Without oversight, it appears that some in the department are openly flouting our policies, with the endorsement of the POA. Let’s not let the bad actors drag us back into the past.”

SFPOA President Tony Montoya, in response to the Chief’s order, said:

“With all the real danger and challenges we face today, these folks should stop grasping at straws, because they’re banned in San Francisco. Officers are wearing masks to keep the public safe as they continue to serve our city.”

Montoya also stated that after he showed the masks to the command staff, several of them asked him if they could have one. 

Montoya said that the act of having to seek out new masks is giving in to “the haters who have made a cottage industry out of carping, complaining and stereotyping the police.” 

Chief Scott, after informing his officers of the ban on their thin blue line masks, said:

“As an affirmation of the principle of safety with respect for all, we will replace the personal protective equipment to which some community members have objected. 

We welcome the opportunity to have a productive conversation about ways to honor first responders and others during this public health emergency.” 

Randy Sutton, a medically retired Lieutenant and founder of the peer support advocacy group The Wounded Blue, said:

“Oh golly Chief, we can’t possibly support our Officers who (wear) that horrible offense Blue Line Flag design on their face masks, now can we?

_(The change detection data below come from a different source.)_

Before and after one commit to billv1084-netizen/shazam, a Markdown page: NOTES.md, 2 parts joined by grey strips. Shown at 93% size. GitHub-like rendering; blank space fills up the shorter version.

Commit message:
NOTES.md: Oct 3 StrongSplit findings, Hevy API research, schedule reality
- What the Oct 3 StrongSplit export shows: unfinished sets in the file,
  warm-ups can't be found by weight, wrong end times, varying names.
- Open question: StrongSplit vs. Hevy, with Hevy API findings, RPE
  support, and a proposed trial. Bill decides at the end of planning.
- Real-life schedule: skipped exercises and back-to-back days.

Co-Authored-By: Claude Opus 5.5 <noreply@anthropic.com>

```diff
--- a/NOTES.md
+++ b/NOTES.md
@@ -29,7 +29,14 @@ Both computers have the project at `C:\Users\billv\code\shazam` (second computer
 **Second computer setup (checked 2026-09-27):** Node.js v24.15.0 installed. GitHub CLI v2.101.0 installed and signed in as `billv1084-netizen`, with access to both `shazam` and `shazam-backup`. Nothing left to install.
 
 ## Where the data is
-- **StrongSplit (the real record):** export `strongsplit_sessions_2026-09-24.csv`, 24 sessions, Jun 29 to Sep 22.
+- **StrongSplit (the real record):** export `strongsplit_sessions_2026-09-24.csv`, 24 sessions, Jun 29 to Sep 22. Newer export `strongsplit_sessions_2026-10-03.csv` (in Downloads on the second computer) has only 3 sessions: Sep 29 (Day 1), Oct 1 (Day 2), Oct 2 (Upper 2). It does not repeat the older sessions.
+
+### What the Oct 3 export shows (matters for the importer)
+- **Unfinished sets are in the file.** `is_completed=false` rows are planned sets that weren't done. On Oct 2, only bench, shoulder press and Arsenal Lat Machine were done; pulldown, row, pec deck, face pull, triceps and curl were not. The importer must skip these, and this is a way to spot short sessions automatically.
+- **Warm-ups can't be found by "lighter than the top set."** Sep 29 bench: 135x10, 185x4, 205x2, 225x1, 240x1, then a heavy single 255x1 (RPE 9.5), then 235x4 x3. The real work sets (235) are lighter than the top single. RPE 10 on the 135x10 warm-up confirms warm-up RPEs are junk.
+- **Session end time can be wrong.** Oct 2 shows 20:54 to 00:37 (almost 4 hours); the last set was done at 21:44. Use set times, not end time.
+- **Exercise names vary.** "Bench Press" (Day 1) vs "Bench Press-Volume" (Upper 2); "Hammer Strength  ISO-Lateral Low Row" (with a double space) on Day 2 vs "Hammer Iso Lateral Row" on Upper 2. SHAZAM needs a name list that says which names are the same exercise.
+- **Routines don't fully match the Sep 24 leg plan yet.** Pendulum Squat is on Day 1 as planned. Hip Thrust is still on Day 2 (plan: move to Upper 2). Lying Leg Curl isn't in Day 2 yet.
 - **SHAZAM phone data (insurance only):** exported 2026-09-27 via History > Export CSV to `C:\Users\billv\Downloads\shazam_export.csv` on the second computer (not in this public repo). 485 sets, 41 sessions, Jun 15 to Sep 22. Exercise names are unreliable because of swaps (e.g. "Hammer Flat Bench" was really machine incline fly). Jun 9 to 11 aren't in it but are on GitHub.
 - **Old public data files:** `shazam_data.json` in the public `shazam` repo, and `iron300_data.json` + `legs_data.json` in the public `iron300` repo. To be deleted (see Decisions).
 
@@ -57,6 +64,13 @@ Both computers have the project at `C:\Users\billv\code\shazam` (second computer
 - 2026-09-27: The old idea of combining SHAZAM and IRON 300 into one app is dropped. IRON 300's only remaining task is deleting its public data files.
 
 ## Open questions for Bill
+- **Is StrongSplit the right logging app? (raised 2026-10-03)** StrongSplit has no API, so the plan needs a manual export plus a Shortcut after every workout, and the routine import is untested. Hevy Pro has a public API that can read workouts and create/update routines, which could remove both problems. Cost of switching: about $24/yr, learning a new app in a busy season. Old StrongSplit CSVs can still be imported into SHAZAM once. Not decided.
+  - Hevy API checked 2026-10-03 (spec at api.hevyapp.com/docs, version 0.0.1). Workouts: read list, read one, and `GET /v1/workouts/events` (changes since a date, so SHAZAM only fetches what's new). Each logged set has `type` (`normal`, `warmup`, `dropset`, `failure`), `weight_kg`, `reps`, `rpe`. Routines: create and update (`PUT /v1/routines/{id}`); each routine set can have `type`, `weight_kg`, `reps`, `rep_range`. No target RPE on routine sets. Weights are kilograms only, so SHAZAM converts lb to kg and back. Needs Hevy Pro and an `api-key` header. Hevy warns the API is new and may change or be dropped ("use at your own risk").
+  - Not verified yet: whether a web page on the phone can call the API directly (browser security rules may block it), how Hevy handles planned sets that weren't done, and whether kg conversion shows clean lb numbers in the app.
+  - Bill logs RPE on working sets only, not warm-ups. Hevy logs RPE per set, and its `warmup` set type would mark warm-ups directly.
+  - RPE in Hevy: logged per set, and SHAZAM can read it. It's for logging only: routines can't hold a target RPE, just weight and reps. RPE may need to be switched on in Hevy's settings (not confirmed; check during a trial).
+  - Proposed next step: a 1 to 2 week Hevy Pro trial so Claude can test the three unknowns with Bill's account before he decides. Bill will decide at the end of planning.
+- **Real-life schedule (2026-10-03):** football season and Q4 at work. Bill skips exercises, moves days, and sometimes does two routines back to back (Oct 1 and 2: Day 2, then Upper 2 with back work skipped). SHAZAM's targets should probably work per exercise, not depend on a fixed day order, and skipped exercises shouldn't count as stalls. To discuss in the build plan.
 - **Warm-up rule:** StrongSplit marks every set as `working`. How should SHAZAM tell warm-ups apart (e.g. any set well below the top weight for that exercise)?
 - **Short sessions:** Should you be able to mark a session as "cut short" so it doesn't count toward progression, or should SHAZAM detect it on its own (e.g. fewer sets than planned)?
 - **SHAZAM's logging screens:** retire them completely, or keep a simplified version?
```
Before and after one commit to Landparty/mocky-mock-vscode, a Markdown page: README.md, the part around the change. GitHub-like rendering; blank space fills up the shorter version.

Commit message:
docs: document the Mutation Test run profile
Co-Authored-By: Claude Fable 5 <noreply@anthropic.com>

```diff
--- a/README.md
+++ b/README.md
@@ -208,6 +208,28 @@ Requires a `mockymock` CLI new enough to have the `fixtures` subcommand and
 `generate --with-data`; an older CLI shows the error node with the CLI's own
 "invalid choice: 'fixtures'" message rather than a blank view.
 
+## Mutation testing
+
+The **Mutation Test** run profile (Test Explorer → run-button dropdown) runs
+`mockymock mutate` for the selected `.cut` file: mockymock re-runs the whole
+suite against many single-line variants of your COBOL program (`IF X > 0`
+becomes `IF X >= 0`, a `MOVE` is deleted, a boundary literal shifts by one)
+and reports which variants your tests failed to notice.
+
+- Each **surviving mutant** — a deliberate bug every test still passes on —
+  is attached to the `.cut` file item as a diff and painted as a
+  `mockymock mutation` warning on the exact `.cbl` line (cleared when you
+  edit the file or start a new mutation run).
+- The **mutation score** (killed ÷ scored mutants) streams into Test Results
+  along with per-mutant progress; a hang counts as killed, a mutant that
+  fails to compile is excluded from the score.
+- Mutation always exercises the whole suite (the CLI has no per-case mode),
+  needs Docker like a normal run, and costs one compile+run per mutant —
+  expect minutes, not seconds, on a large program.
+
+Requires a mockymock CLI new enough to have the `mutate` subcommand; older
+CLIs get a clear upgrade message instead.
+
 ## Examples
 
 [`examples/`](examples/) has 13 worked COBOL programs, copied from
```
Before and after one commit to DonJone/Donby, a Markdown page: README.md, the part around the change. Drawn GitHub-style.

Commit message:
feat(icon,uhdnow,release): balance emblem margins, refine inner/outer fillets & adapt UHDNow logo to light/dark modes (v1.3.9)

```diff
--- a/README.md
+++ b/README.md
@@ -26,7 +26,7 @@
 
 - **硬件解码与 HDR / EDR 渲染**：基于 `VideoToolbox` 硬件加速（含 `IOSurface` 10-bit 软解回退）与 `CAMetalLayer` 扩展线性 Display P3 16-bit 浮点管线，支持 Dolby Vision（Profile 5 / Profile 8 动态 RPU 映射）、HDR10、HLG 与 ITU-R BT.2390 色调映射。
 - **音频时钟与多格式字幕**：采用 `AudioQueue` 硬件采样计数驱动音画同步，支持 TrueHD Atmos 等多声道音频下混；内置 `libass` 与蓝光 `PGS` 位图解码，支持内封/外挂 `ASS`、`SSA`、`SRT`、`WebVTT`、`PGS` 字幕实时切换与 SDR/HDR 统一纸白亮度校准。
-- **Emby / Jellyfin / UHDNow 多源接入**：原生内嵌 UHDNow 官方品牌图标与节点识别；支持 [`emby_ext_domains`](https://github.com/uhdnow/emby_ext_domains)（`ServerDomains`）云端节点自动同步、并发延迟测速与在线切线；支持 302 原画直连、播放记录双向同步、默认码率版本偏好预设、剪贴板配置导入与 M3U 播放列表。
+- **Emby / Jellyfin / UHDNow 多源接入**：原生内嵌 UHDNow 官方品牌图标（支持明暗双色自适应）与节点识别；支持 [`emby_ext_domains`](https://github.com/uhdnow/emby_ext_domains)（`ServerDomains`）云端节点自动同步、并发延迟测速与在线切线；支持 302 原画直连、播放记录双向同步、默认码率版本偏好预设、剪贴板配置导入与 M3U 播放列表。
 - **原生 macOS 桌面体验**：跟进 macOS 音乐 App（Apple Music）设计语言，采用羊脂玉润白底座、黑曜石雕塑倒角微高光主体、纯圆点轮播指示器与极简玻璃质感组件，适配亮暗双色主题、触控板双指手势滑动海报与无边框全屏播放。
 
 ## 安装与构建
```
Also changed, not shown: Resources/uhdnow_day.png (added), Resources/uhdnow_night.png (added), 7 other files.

The San Francisco Police Chief is yet another example spineless Police ‘leadership’ who would rather bully his cops than support them.

Almost 100 Law Enforcement Officers have (died) from this virus and the ‘Thin Blue Line Flag’ was created to honor those who have made the ultimate sacrifice.

Because a bunch of radicals want to pretend it’s a ‘racist’ flag does not alter the truth but this Chief doesn’t have the guts to stand up for his cops. Pathetic.”

Want to make sure you never miss a story from Law Enforcement Today? With so much “stuff” happening in the world on social media, it’s easy for things to get lost.

Make sure you click “following” and then click “see first” so you don’t miss a thing! (See image below.) Thanks for being a part of the LET family!

Facebook Follow First

Share:
Related Posts